There are also challenges when it comes to how senior leaders receive business plans. HBR cites studies showing senior executives often dismiss good ideas from other parts of the business because they can’t see how they will improve their organisation’s performance.

Jeffers says that, in his experience, maintenance engineers often approach business leaders in the wrong way. They tend to focus on what needs to be done without explaining the full consequences of the business disruption that could come by not doing enough.

"You need to talk about risk as well as the value of what you want to do"Richard Jeffers, Managing Director for RS Industria, RS Group

It’s one thing to ask for more planned downtime, but the response may be that the company cannot afford the lost production time. To strengthen their case, maintenance engineers need to clearly outline the business exposures associated with a breakdown if the action they propose is not taken. “You need to talk about risk as well as the value of what you want to do,” he says.

Talking the language of business leaders
This cuts both ways. You may need to rein in the maintenance engineering jargon as well as adopting some of the language of the boardroom in order to push the buttons that will encourage the buy-in you want.

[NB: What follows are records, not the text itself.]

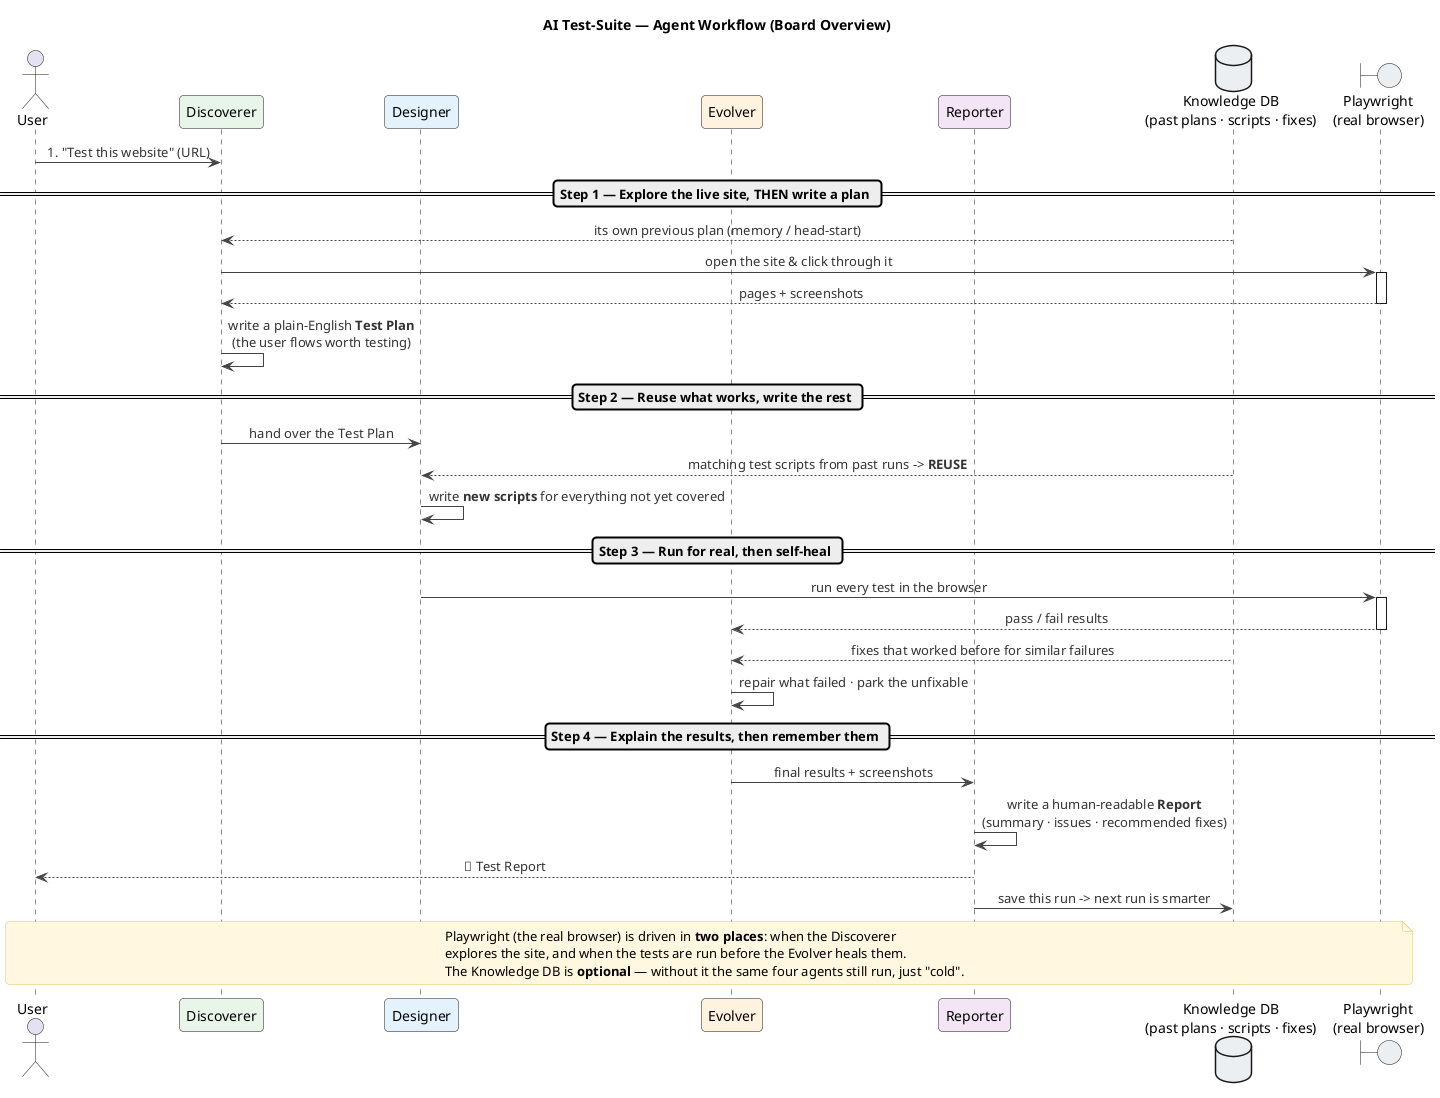
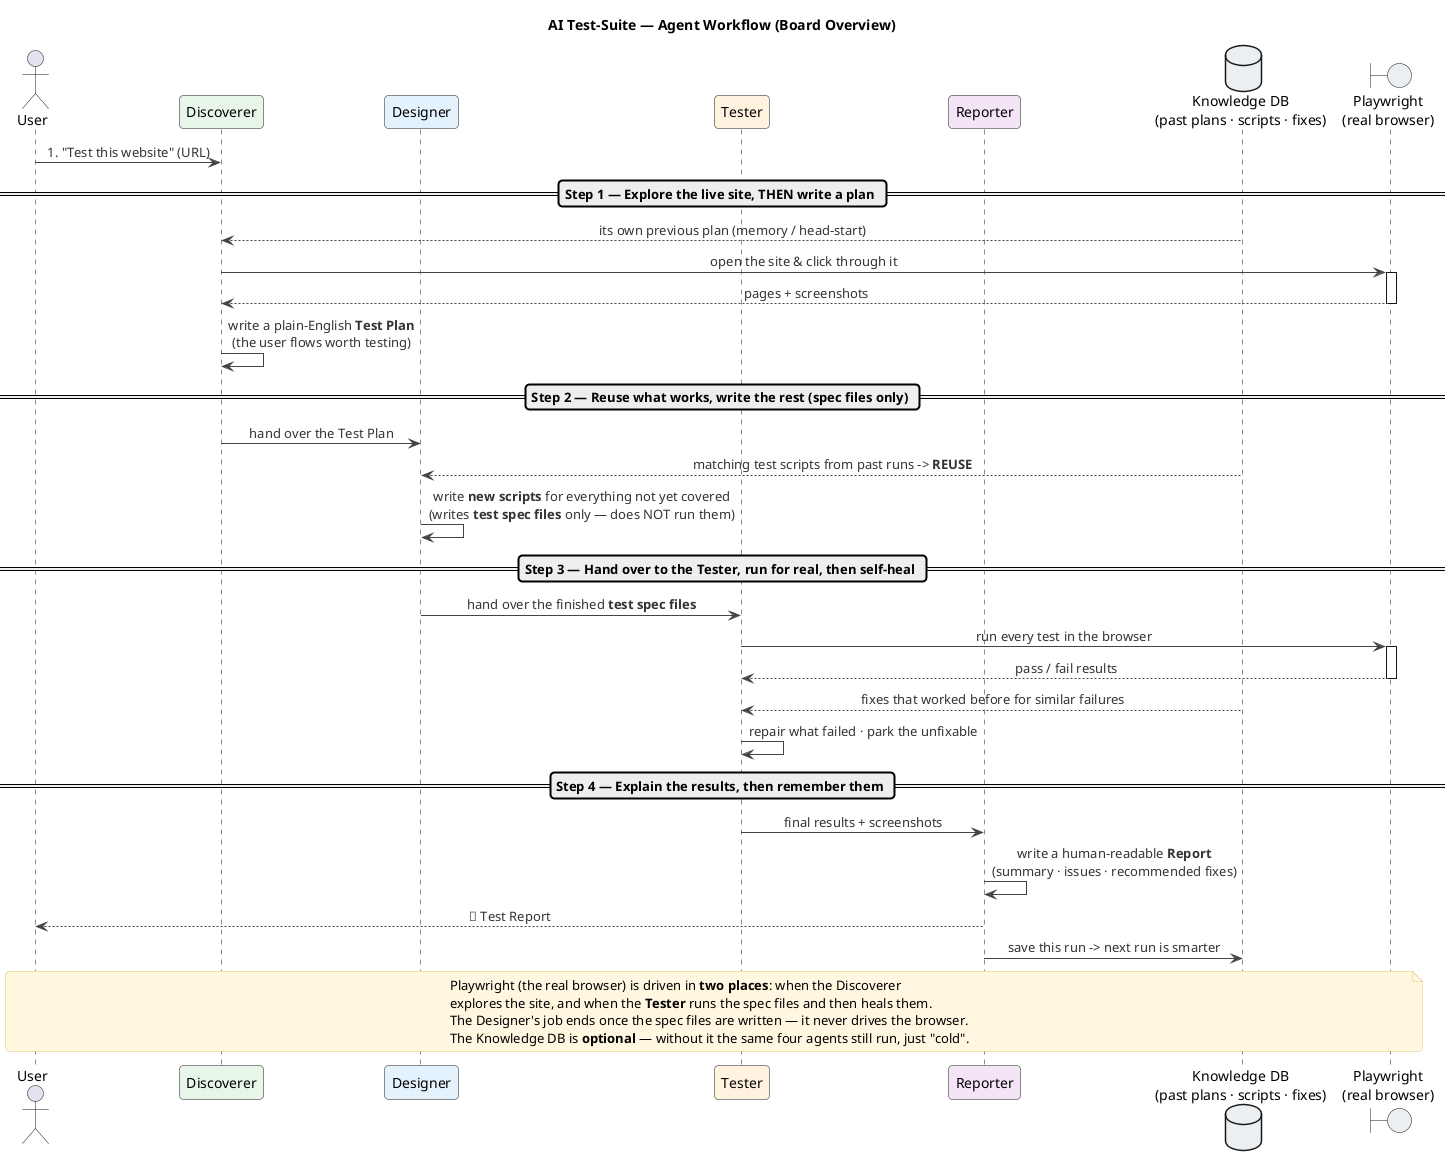
@startuml ai-test-suite-workflow
title AI Test-Suite — Agent Workflow (Board Overview)

' --- look & feel: clean, readable, board-friendly ---
skinparam backgroundColor #FFFFFF
skinparam shadowing false
skinparam sequenceMessageAlign center
skinparam roundcorner 8
skinparam ArrowColor #444444
skinparam ArrowFontColor #333333
skinparam NoteBackgroundColor #FFF7E0
skinparam NoteBorderColor #E0C46C

actor "User" as User

participant "Discoverer" as A1 #E8F5E9
participant "Designer"   as A2 #E3F2FD
- participant "Evolver"    as A3 #FFF3E0
+ participant "Tester"    as A3 #FFF3E0
participant "Reporter"   as A4 #F3E5F5

database  "Knowledge DB\n(past plans · scripts · fixes)" as DB #ECEFF1
boundary  "Playwright\n(real browser)"                  as PW #ECEFF1

User -> A1 : 1. "Test this website" (URL)

== Step 1 — Explore the live site, THEN write a plan ==
DB --> A1 : its own previous plan (memory / head-start)
A1 -> PW : open the site & click through it
activate PW
PW --> A1 : pages + screenshots
deactivate PW
A1 -> A1 : write a plain-English **Test Plan**\n(the user flows worth testing)

- == Step 2 — Reuse what works, write the rest ==
+ == Step 2 — Reuse what works, write the rest (spec files only) ==
A1 -> A2 : hand over the Test Plan
DB --> A2 : matching test scripts from past runs -> **REUSE**
- A2 -> A2 : write **new scripts** for everything not yet covered
+ A2 -> A2 : write **new scripts** for everything not yet covered\n(writes **test spec files** only — does NOT run them)

- == Step 3 — Run for real, then self-heal ==
- A2 -> PW : run every test in the browser
+ == Step 3 — Hand over to the Tester, run for real, then self-heal ==
+ A2 -> A3 : hand over the finished **test spec files**
+ A3 -> PW : run every test in the browser
activate PW
PW --> A3 : pass / fail results
deactivate PW
DB --> A3 : fixes that worked before for similar failures
A3 -> A3 : repair what failed · park the unfixable

== Step 4 — Explain the results, then remember them ==
A3 -> A4 : final results + screenshots
A4 -> A4 : write a human-readable **Report**\n(summary · issues · recommended fixes)
A4 --> User : 📄 Test Report
A4 -> DB : save this run -> next run is smarter

note across
  Playwright (the real browser) is driven in **two places**: when the Discoverer
-   explores the site, and when the tests are run before the Evolver heals them.
+   explores the site, and when the **Tester** runs the spec files and then heals them.
+   The Designer's job ends once the spec files are written — it never drives the browser.
  The Knowledge DB is **optional** — without it the same four agents still run, just "cold".
end note

@enduml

Consider carefully what your audience needs to know and don’t baffle them with complex and possibly unnecessary technical information they may not understand.

“Maintenance engineers are not always well versed in the language of business,” says Jeffers, who has been through the business planning process at a high level many times in his career and learned a few things along the way.

“Corporate governance is all about managing risk, and the minute you turn your business plan into a conversation about risk, then you're voicing all the buzzwords that the corporate functions are there to manage. Next you talk about money, or value as it’s known in polite company. The value of mitigating risk is additional time in production, which can be translated into additional product inventory or a reduction in overtime.”

These are all things the C-suite wants to hear, and will certainly help sway them in favour of your proposal.

Penny Taylor, who leads the Writing Effective Business Proposals course at the Institution of Mechanical Engineers, agrees that presenting your idea in the right way is key to success. “Generally, engineers are not good at persuasive writing, they are good with facts and figures. I often hear engineers I am working with say, ‘I expect the numbers to speak for themselves’ and they don’t appreciate that you have to make the numbers tell a story,” she says.

“Being able to write a compelling business proposal is a key skill for engineers who need to get resources to support the developments they are working on.“

You may be presenting a business plan, but you must also deliver a compelling and relatable story to the decision makers. Make your pitch with confidence and present your idea as a solution to risks that will create additional value to the business. Take note of what the communication experts have said. The way in which you present your vision could be the difference between success and failure.